# Records shown
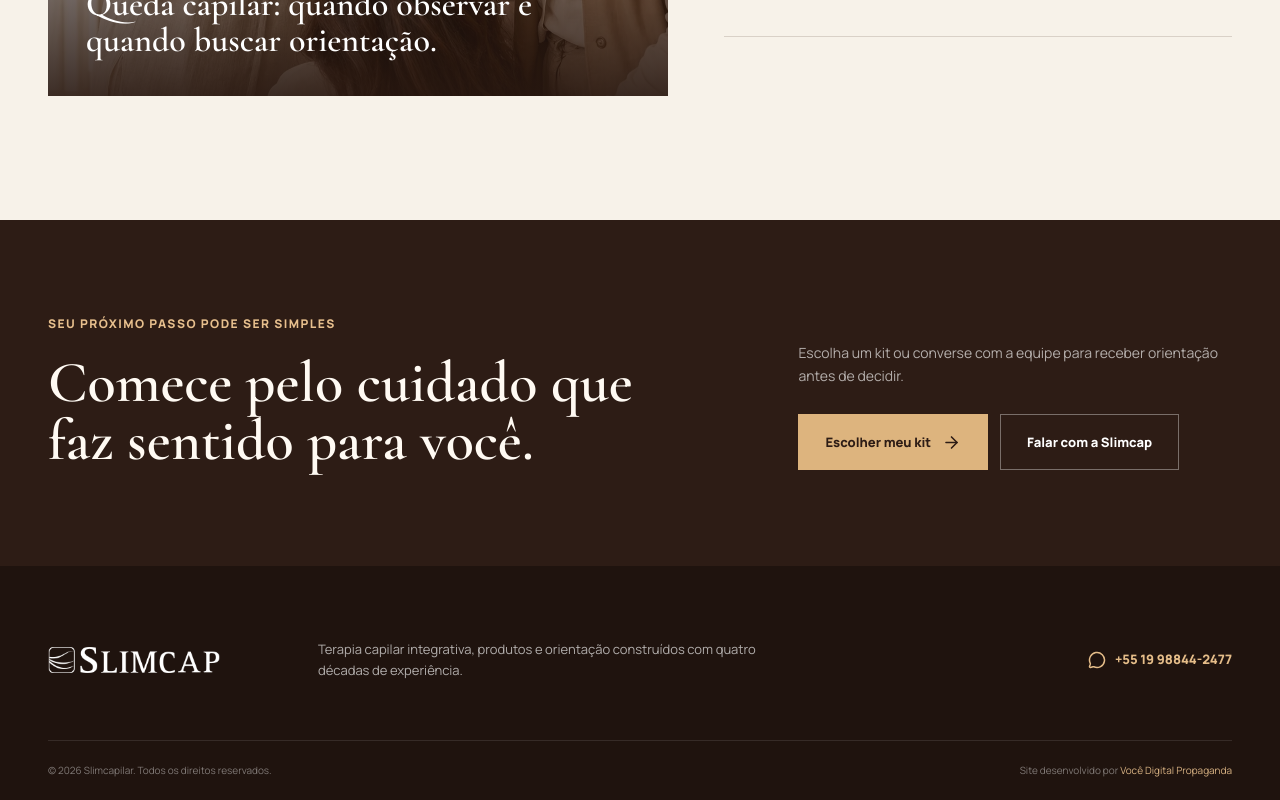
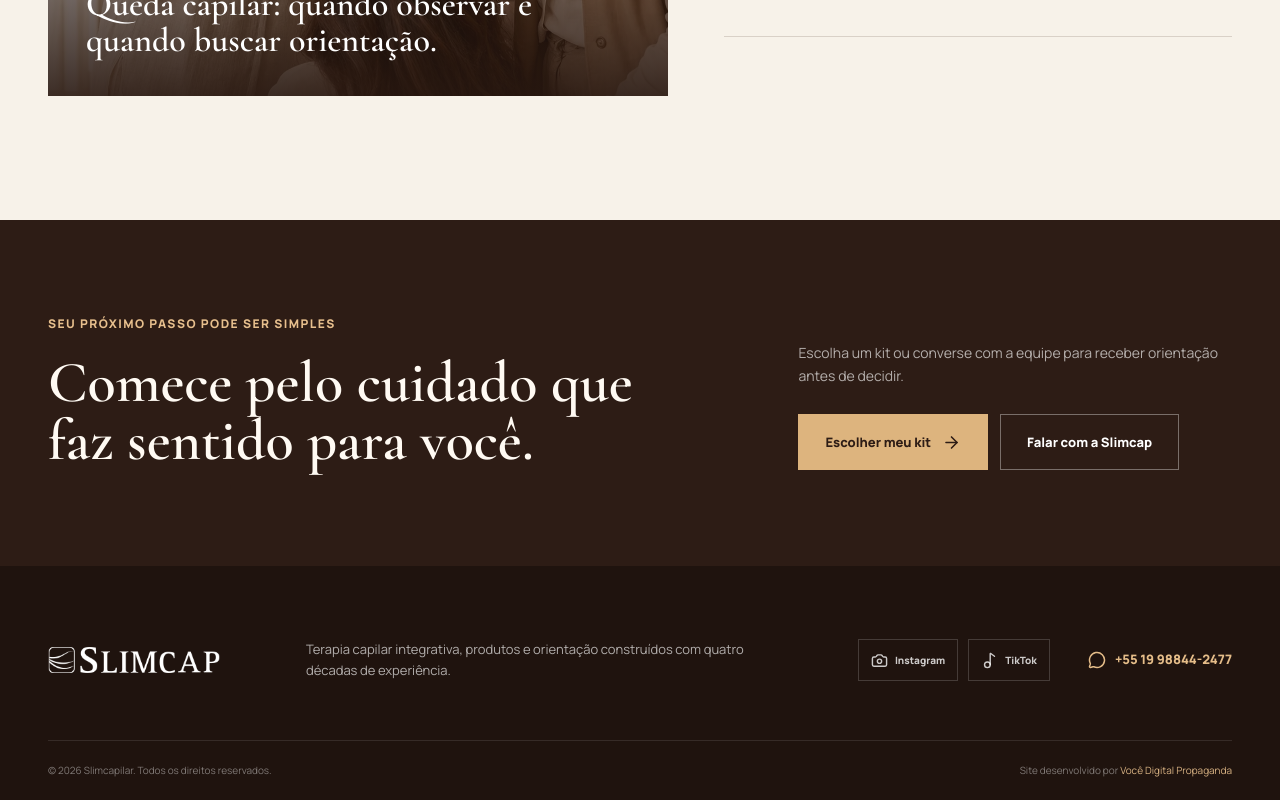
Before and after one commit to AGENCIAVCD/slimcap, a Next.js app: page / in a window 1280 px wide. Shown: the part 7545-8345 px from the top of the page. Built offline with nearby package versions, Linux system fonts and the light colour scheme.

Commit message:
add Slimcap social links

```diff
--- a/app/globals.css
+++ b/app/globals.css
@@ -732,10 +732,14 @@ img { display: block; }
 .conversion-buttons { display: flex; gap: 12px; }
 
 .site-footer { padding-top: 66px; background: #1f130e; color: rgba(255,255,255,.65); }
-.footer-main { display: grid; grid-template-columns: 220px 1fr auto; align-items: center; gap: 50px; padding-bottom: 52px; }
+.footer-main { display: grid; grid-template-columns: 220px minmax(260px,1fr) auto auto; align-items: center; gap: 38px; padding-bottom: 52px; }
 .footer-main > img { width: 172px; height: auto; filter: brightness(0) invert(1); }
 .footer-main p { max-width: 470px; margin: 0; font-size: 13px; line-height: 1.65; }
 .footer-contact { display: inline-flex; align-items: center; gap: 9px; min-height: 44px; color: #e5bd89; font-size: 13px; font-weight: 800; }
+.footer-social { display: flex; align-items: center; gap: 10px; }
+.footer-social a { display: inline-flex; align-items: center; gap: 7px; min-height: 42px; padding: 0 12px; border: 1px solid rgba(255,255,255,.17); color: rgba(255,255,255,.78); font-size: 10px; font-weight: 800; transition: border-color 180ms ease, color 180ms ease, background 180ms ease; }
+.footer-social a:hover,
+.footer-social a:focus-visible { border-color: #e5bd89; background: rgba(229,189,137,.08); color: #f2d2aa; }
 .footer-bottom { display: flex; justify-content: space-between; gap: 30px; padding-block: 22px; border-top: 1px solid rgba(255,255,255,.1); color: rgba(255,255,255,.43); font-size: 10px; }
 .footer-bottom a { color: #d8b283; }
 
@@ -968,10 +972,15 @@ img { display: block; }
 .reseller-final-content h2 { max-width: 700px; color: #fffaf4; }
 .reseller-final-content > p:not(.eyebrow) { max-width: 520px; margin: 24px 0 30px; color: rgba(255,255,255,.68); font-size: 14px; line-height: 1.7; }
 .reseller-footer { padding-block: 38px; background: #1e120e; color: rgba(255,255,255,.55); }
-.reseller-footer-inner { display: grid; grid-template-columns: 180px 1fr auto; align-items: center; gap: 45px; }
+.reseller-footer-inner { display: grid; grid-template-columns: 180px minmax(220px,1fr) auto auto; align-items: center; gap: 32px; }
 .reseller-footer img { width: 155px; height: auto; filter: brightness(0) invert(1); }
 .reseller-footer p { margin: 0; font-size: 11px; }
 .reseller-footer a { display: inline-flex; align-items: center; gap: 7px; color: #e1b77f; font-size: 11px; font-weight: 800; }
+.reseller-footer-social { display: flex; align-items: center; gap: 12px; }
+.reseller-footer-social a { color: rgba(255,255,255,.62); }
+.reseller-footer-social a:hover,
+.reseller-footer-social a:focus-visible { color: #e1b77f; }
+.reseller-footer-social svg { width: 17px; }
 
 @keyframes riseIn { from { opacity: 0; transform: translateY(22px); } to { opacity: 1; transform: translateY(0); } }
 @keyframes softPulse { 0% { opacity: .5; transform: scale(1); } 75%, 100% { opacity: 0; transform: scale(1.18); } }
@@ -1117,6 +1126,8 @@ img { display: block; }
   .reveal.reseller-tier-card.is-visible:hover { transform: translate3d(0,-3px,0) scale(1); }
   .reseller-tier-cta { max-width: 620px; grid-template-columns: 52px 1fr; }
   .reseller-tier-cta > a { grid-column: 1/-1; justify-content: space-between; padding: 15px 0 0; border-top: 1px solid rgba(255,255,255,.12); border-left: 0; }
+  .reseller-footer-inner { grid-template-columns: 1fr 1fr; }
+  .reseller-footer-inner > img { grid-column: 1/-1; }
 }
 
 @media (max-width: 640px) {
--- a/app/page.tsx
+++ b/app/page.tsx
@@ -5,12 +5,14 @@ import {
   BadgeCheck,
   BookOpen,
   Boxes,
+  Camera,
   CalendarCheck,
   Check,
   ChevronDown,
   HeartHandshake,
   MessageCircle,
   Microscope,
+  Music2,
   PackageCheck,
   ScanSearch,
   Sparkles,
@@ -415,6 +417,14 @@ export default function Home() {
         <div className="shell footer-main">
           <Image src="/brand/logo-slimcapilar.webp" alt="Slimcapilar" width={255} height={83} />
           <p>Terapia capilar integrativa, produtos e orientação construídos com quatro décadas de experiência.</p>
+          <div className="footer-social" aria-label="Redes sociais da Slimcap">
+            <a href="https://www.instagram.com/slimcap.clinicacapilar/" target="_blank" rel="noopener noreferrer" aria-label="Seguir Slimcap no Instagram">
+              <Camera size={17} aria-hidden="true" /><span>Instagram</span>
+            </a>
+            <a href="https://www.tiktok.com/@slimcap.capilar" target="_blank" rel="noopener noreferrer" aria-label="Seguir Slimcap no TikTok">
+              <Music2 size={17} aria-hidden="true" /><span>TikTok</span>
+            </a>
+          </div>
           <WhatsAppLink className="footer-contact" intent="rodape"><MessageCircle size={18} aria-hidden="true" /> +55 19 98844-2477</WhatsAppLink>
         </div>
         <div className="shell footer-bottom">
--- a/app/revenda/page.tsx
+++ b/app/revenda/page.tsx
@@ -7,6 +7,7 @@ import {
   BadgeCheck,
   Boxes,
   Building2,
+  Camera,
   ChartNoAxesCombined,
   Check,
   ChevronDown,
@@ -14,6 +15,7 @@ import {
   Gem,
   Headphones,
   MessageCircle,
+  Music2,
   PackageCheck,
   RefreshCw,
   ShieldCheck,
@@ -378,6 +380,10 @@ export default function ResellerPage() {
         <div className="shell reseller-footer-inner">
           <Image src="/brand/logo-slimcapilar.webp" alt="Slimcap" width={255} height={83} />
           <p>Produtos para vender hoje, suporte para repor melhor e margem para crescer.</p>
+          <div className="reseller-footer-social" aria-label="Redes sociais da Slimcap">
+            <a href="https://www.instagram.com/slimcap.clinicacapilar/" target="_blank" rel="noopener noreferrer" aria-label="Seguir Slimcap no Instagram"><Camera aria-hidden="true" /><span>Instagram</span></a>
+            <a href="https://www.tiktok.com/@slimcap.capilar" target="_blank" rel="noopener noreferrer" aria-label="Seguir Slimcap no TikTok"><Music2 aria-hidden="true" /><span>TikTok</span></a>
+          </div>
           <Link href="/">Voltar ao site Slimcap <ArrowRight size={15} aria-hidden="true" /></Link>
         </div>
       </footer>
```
...
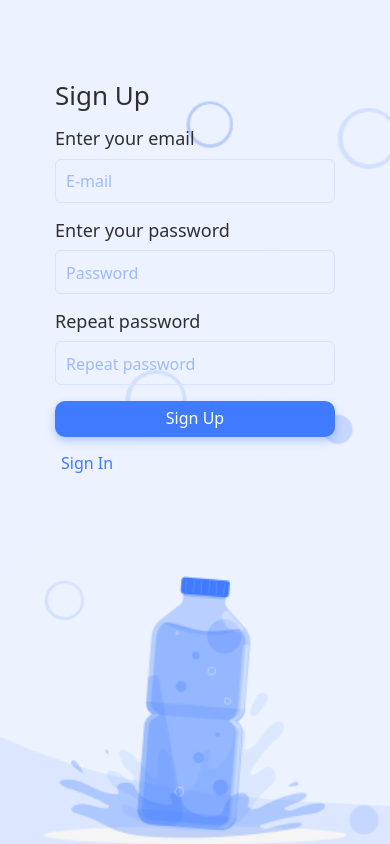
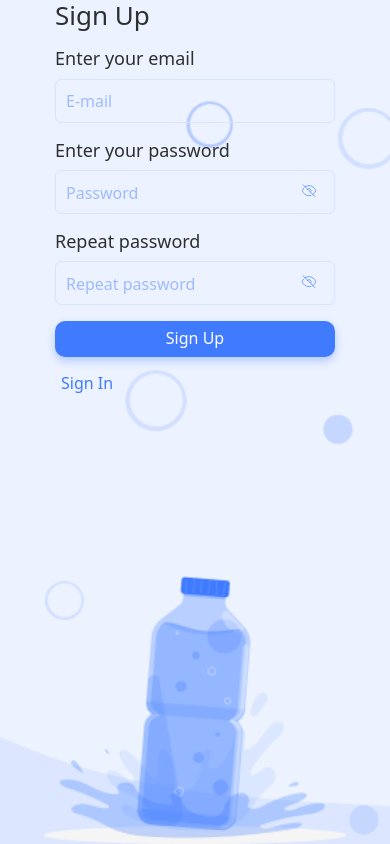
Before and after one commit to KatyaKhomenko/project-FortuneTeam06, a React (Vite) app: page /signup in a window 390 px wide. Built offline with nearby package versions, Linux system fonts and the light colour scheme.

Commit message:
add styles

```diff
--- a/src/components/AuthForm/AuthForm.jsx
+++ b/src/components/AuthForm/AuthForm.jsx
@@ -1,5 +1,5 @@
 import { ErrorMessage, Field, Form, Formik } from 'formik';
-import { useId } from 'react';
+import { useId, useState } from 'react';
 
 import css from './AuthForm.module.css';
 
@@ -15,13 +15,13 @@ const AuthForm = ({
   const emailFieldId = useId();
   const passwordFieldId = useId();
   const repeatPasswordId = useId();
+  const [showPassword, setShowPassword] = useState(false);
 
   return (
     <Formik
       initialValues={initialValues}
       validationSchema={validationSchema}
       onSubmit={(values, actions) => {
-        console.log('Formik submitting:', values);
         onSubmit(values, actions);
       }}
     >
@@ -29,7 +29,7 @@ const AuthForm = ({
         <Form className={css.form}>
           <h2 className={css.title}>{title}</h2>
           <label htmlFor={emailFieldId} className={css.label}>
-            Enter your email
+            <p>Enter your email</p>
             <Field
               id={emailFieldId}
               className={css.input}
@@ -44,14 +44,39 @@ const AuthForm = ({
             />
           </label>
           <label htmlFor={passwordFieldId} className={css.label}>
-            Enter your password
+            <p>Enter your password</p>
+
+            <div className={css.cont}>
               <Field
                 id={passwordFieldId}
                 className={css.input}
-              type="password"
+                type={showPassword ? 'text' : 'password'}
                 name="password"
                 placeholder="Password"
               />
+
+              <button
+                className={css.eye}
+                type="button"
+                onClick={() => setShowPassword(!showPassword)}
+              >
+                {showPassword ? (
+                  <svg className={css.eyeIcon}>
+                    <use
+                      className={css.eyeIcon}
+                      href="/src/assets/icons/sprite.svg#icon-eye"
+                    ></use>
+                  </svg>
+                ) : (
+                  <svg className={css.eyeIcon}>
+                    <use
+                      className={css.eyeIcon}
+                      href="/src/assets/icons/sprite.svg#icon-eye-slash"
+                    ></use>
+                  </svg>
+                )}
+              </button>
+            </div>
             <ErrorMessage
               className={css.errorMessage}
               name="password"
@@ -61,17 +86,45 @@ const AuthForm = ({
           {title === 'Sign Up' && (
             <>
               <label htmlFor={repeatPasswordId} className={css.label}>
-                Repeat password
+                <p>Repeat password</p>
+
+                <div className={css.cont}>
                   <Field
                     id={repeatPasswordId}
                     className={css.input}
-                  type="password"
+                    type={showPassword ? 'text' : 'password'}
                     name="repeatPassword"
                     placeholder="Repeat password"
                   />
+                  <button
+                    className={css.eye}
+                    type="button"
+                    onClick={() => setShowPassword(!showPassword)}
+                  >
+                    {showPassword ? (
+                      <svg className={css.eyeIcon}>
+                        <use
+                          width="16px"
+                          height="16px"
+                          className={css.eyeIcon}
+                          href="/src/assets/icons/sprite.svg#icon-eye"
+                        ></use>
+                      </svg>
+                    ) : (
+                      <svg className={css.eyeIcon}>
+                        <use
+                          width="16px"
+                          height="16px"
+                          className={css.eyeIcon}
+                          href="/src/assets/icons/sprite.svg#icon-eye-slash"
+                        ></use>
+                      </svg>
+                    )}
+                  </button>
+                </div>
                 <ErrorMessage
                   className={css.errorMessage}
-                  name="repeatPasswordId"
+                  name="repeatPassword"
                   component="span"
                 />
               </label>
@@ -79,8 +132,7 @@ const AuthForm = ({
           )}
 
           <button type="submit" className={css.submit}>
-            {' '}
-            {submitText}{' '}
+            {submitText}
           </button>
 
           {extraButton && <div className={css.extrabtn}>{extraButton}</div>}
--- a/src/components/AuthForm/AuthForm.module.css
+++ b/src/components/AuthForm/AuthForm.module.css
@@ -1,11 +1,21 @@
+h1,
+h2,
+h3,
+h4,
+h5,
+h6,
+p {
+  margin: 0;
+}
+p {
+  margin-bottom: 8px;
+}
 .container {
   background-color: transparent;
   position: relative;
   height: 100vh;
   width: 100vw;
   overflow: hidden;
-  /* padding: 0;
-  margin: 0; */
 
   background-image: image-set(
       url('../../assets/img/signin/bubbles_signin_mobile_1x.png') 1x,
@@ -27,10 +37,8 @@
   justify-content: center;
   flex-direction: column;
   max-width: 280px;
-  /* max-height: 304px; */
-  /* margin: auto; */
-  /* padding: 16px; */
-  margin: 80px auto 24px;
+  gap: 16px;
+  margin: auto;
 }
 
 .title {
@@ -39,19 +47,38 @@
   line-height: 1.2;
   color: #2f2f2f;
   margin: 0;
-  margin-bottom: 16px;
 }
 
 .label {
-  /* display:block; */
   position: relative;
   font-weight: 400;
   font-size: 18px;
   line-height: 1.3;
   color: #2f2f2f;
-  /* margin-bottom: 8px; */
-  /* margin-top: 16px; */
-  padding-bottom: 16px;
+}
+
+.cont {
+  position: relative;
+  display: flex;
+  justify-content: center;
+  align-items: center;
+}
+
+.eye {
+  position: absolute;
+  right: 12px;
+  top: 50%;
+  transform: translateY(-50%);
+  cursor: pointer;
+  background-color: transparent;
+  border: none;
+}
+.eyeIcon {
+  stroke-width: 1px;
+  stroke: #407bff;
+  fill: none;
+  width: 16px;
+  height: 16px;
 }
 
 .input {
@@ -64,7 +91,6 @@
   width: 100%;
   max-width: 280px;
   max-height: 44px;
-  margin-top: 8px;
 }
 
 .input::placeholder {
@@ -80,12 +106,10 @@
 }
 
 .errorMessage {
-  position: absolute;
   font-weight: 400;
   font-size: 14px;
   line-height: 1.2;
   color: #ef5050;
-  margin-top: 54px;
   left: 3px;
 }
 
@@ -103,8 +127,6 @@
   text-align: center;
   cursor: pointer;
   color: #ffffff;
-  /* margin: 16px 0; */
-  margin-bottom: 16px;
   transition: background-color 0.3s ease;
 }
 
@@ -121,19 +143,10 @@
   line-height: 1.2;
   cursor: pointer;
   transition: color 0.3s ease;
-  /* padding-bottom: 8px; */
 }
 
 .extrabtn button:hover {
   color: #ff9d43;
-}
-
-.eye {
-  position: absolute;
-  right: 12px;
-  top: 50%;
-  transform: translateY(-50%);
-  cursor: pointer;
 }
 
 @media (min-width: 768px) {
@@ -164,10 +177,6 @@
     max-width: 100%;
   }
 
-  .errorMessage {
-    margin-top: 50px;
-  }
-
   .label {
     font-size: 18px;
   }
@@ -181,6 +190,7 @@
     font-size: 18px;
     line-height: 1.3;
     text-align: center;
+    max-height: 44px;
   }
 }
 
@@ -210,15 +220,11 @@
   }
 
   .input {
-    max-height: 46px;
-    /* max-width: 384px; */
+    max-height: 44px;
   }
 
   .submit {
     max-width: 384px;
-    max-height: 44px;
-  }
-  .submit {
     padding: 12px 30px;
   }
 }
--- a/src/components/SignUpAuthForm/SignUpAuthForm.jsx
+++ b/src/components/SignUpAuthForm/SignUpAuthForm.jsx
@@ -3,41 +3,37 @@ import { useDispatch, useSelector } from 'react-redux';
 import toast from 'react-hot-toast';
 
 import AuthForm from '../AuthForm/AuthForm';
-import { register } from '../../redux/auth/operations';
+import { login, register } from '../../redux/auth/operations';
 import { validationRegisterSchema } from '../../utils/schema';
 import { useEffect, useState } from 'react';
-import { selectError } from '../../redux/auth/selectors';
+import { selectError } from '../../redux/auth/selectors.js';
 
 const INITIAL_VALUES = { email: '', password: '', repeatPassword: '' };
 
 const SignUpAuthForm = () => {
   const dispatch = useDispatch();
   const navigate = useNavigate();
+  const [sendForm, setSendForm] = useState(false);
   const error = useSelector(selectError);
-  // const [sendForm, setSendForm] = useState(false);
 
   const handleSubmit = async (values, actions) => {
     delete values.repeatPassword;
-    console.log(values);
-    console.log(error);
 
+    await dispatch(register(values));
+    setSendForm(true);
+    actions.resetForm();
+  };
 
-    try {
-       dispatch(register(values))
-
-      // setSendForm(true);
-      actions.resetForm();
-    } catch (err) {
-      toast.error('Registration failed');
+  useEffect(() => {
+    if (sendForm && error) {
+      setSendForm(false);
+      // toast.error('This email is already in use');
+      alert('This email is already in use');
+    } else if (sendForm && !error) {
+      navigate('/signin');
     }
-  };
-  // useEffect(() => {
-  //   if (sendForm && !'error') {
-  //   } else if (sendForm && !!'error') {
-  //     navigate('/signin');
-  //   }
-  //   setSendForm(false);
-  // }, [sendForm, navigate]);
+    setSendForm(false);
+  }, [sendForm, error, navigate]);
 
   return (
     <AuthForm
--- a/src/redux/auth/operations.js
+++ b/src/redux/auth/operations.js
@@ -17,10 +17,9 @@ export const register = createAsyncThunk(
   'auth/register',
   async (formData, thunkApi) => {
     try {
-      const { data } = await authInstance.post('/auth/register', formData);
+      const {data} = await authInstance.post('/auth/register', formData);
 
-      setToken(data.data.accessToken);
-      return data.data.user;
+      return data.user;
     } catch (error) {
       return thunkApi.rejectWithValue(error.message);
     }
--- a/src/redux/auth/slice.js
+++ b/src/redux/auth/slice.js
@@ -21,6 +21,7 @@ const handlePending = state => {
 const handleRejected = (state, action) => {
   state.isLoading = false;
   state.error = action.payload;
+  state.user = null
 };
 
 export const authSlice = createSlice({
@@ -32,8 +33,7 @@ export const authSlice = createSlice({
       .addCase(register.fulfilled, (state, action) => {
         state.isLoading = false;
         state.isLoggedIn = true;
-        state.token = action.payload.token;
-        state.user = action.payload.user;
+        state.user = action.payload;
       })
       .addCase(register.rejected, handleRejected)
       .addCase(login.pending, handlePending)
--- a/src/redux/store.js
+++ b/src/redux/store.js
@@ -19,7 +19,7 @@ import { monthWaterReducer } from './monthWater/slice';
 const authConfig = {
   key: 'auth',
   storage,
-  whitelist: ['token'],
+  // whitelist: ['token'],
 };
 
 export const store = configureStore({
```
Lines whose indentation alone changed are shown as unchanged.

# Instructions to follow
In the records above, which lines hold the string "grid"? Copy each one.

# Result for this exercise
-.footer-main { display: grid; grid-template-columns: 220px 1fr auto; align-items: center; gap: 50px; padding-bottom: 52px; }
+.footer-main { display: grid; grid-template-columns: 220px minmax(260px,1fr) auto auto; align-items: center; gap: 38px; padding-bottom: 52px; }
-.reseller-footer-inner { display: grid; grid-template-columns: 180px 1fr auto; align-items: center; gap: 45px; }
+.reseller-footer-inner { display: grid; grid-template-columns: 180px minmax(220px,1fr) auto auto; align-items: center; gap: 32px; }
   .reseller-tier-cta { max-width: 620px; grid-template-columns: 52px 1fr; }
   .reseller-tier-cta > a { grid-column: 1/-1; justify-content: space-between; padding: 15px 0 0; border-top: 1px solid rgba(255,255,255,.12); border-left: 0; }
+  .reseller-footer-inner { grid-template-columns: 1fr 1fr; }
+  .reseller-footer-inner > img { grid-column: 1/-1; }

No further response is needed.